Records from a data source
-=-=-

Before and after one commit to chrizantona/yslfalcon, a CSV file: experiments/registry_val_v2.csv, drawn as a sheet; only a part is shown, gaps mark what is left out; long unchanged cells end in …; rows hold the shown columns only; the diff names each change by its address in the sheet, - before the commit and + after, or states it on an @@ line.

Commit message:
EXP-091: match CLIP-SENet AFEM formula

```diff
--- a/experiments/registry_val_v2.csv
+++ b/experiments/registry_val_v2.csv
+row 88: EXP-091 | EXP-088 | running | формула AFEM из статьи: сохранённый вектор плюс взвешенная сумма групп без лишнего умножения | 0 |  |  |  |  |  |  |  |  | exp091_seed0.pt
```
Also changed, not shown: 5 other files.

-=-=-

Search the records for lines holding the word "shown", then copy each line you find.

Solution
Before and after one commit to chrizantona/yslfalcon, a CSV file: experiments/registry_val_v2.csv, drawn as a sheet; only a part is shown, gaps mark what is left out; long unchanged cells end in …; rows hold the shown columns only; the diff names each change by its address in the sheet, - before the commit and + after, or states it on an @@ line.
Also changed, not shown: 5 other files.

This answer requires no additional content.